> **What to work on**:
All that is needed is every line of the listing below that has "Battle".

> **Input material**:
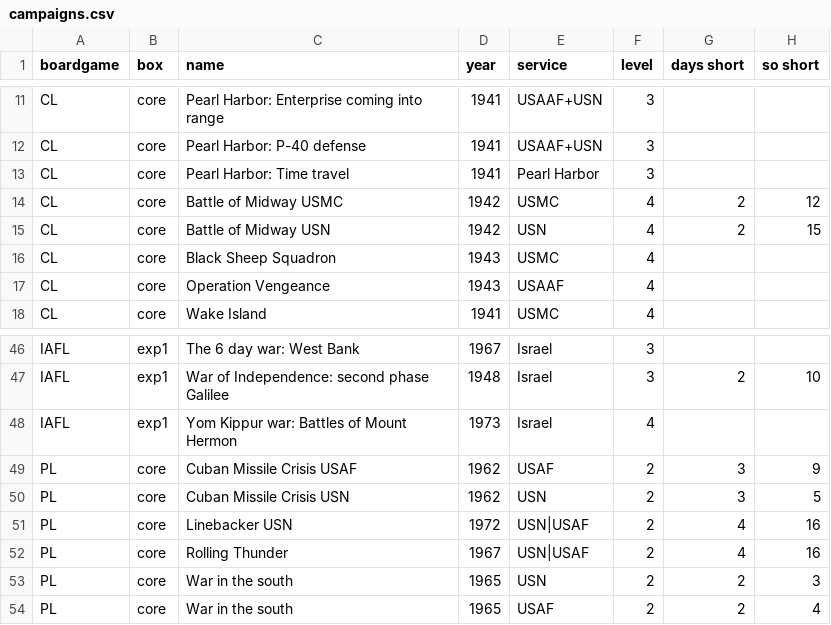
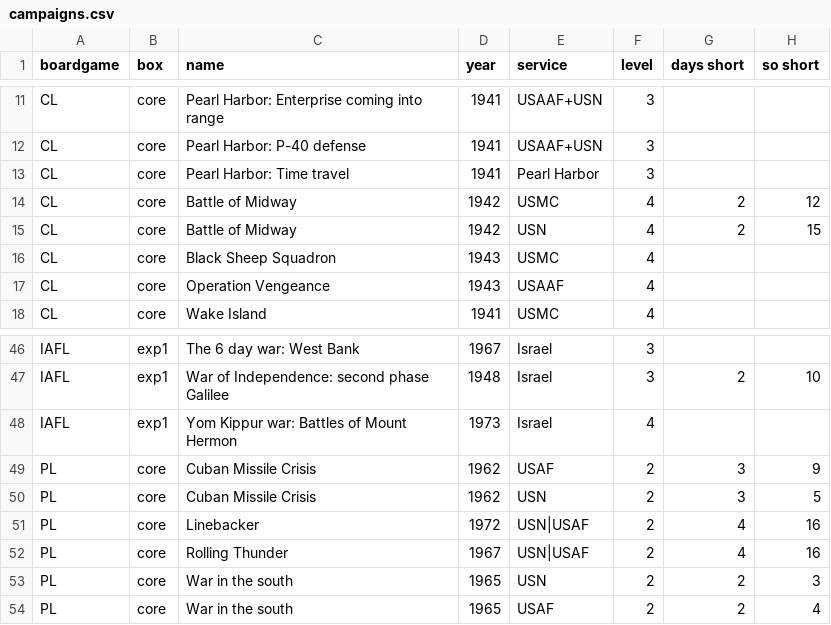
Before and after one commit to jquelin/dvg-randomizer, a CSV file: dvg/csv/campaigns.csv, drawn as a sheet; only a part is shown, gaps mark what is left out; the diff names each change by its address in the sheet, - before the commit and + after, or states it on an @@ line.

Commit message:
explode campaigns per service if needed

```diff
--- a/dvg/csv/campaigns.csv
+++ b/dvg/csv/campaigns.csv
-C14 (name): Battle of Midway USMC
+C14 (name): Battle of Midway
-C15 (name): Battle of Midway USN
+C15 (name): Battle of Midway
-C49 (name): Cuban Missile Crisis USAF
+C49 (name): Cuban Missile Crisis
-C50 (name): Cuban Missile Crisis USN
+C50 (name): Cuban Missile Crisis
-C51 (name): Linebacker USN
+C51 (name): Linebacker
```
Also changed, not shown: 2 other files.
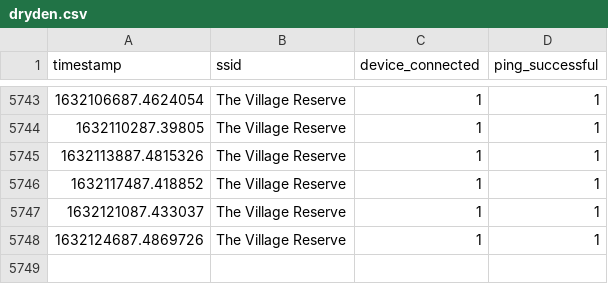
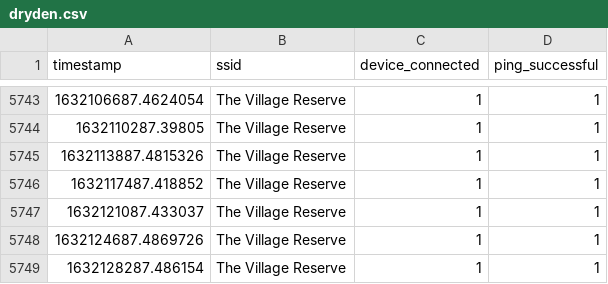
Before and after one commit to tim-fan/internet_connection_datalogging, a CSV file: logs/dryden.csv, drawn as a sheet; only a part is shown, gaps mark what is left out.

Commit message:
Automatic update Mon Sep 20 08:58:11 UTC 2021

```diff
--- a/logs/dryden.csv
+++ b/logs/dryden.csv
@@ -5748 +5748,2 @@ timestamp,ssid,device_connected,ping_successful
 1632124687.4869726,The Village Reserve,1,1
+1632128287.486154,The Village Reserve,1,1
```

> **Result below**:
-C14 (name): Battle of Midway USMC
+C14 (name): Battle of Midway
-C15 (name): Battle of Midway USN
+C15 (name): Battle of Midway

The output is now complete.